PROBLEM DETAILS - Each entry below should be echoed exactly, with pictures omitted.

INPUT DATA -

· · · · · · ·

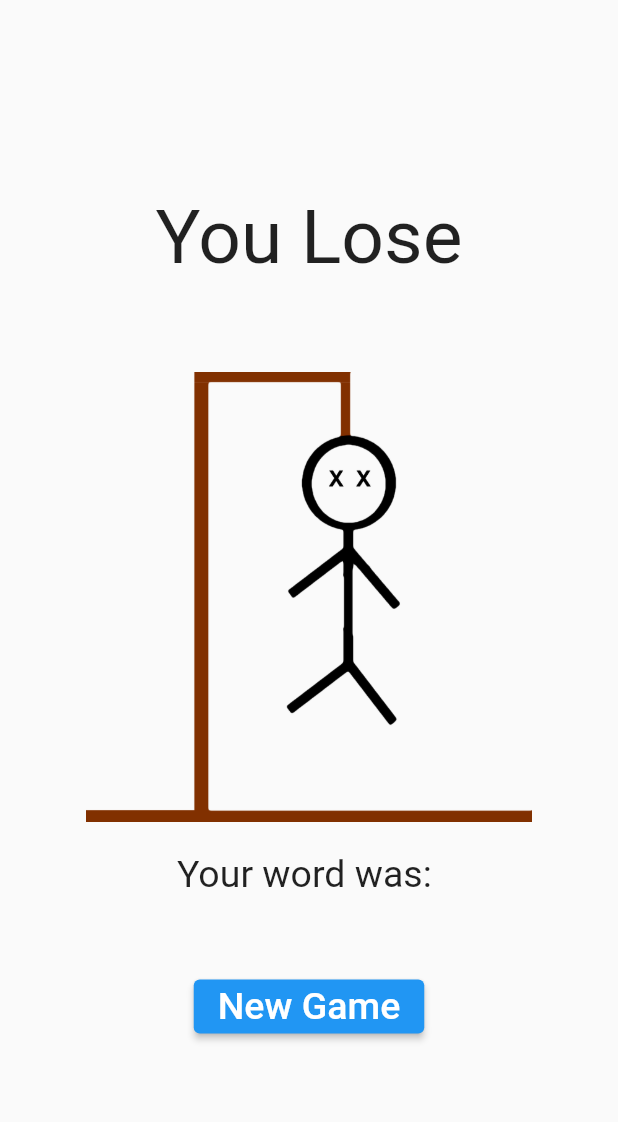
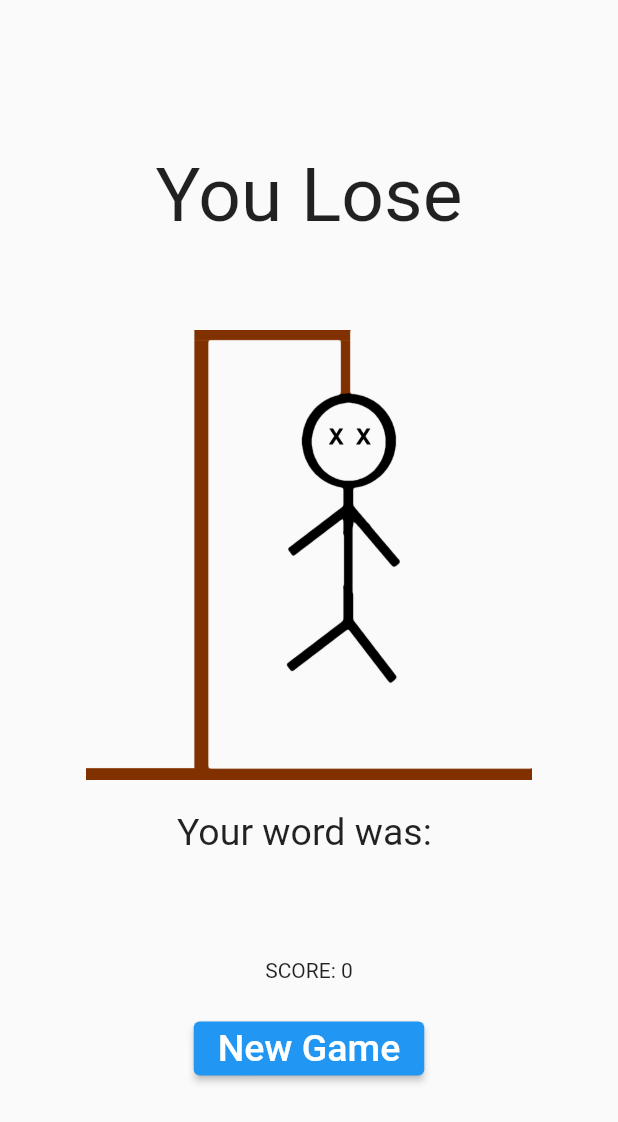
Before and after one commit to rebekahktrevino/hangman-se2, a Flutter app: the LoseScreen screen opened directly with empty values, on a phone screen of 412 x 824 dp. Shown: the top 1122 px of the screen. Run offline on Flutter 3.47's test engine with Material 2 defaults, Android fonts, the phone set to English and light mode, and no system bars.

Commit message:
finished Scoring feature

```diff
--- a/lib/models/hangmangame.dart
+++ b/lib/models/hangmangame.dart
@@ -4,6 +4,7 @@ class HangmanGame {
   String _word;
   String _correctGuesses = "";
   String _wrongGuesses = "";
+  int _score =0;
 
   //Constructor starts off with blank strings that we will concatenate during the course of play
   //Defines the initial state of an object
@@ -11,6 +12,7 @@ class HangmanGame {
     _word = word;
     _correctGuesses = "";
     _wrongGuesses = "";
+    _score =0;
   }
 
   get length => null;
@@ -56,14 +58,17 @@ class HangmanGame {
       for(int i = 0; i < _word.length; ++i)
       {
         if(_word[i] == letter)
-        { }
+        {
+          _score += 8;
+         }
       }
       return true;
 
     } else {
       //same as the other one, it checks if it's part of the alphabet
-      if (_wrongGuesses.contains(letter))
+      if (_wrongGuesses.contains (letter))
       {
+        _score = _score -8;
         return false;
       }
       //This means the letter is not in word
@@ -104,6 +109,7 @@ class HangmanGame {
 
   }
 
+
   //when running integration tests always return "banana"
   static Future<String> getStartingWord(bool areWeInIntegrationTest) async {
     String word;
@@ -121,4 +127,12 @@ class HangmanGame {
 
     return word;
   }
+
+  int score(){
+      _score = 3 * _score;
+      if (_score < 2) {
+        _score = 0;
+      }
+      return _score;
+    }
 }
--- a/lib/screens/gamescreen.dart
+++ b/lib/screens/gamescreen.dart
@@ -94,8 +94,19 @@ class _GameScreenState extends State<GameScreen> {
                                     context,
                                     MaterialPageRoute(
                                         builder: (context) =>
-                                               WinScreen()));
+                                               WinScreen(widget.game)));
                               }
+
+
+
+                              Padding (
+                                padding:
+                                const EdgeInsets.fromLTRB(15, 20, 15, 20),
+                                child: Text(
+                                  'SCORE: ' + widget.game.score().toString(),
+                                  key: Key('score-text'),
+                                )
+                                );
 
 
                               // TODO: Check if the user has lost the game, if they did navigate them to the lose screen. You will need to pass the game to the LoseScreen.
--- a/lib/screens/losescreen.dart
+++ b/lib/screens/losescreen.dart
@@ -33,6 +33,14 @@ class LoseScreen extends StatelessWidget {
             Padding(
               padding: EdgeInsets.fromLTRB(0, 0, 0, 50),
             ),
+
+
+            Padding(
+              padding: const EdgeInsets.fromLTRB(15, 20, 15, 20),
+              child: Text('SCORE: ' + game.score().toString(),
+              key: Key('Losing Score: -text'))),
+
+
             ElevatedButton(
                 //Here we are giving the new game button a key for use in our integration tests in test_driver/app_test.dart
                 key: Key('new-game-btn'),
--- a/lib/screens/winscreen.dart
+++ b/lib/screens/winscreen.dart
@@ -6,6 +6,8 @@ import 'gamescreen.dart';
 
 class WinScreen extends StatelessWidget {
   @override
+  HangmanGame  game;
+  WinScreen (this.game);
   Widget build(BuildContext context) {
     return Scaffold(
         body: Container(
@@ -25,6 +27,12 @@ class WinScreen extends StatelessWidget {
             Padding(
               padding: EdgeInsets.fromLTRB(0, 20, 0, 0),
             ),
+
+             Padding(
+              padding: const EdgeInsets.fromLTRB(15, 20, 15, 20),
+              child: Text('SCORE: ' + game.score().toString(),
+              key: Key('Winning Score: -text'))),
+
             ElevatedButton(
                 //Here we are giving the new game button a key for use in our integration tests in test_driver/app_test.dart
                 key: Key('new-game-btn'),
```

· · · · · · ·

ANSWER BOX -
Before and after one commit to rebekahktrevino/hangman-se2, a Flutter app: the LoseScreen screen opened directly with empty values, on a phone screen of 412 x 824 dp. Shown: the top 1122 px of the screen. Run offline on Flutter 3.47's test engine with Material 2 defaults, Android fonts, the phone set to English and light mode, and no system bars.

Commit message:
finished Scoring feature

```diff
--- a/lib/models/hangmangame.dart
+++ b/lib/models/hangmangame.dart
@@ -4,6 +4,7 @@ class HangmanGame {
   String _word;
   String _correctGuesses = "";
   String _wrongGuesses = "";
+  int _score =0;
 
   //Constructor starts off with blank strings that we will concatenate during the course of play
   //Defines the initial state of an object
@@ -11,6 +12,7 @@ class HangmanGame {
     _word = word;
     _correctGuesses = "";
     _wrongGuesses = "";
+    _score =0;
   }
 
   get length => null;
@@ -56,14 +58,17 @@ class HangmanGame {
       for(int i = 0; i < _word.length; ++i)
       {
         if(_word[i] == letter)
-        { }
+        {
+          _score += 8;
+         }
       }
       return true;
 
     } else {
       //same as the other one, it checks if it's part of the alphabet
-      if (_wrongGuesses.contains(letter))
+      if (_wrongGuesses.contains (letter))
       {
+        _score = _score -8;
         return false;
       }
       //This means the letter is not in word
@@ -104,6 +109,7 @@ class HangmanGame {
 
   }
 
+
   //when running integration tests always return "banana"
   static Future<String> getStartingWord(bool areWeInIntegrationTest) async {
     String word;
@@ -121,4 +127,12 @@ class HangmanGame {
 
     return word;
   }
+
+  int score(){
+      _score = 3 * _score;
+      if (_score < 2) {
+        _score = 0;
+      }
+      return _score;
+    }
 }
--- a/lib/screens/gamescreen.dart
+++ b/lib/screens/gamescreen.dart
@@ -94,8 +94,19 @@ class _GameScreenState extends State<GameScreen> {
                                     context,
                                     MaterialPageRoute(
                                         builder: (context) =>
-                                               WinScreen()));
+                                               WinScreen(widget.game)));
                               }
+
+
+
+                              Padding (
+                                padding:
+                                const EdgeInsets.fromLTRB(15, 20, 15, 20),
+                                child: Text(
+                                  'SCORE: ' + widget.game.score().toString(),
+                                  key: Key('score-text'),
+                                )
+                                );
 
 
                               // TODO: Check if the user has lost the game, if they did navigate them to the lose screen. You will need to pass the game to the LoseScreen.
--- a/lib/screens/losescreen.dart
+++ b/lib/screens/losescreen.dart
@@ -33,6 +33,14 @@ class LoseScreen extends StatelessWidget {
             Padding(
               padding: EdgeInsets.fromLTRB(0, 0, 0, 50),
             ),
+
+
+            Padding(
+              padding: const EdgeInsets.fromLTRB(15, 20, 15, 20),
+              child: Text('SCORE: ' + game.score().toString(),
+              key: Key('Losing Score: -text'))),
+
+
             ElevatedButton(
                 //Here we are giving the new game button a key for use in our integration tests in test_driver/app_test.dart
                 key: Key('new-game-btn'),
--- a/lib/screens/winscreen.dart
+++ b/lib/screens/winscreen.dart
@@ -6,6 +6,8 @@ import 'gamescreen.dart';
 
 class WinScreen extends StatelessWidget {
   @override
+  HangmanGame  game;
+  WinScreen (this.game);
   Widget build(BuildContext context) {
     return Scaffold(
         body: Container(
@@ -25,6 +27,12 @@ class WinScreen extends StatelessWidget {
             Padding(
               padding: EdgeInsets.fromLTRB(0, 20, 0, 0),
             ),
+
+             Padding(
+              padding: const EdgeInsets.fromLTRB(15, 20, 15, 20),
+              child: Text('SCORE: ' + game.score().toString(),
+              key: Key('Winning Score: -text'))),
+
             ElevatedButton(
                 //Here we are giving the new game button a key for use in our integration tests in test_driver/app_test.dart
                 key: Key('new-game-btn'),
```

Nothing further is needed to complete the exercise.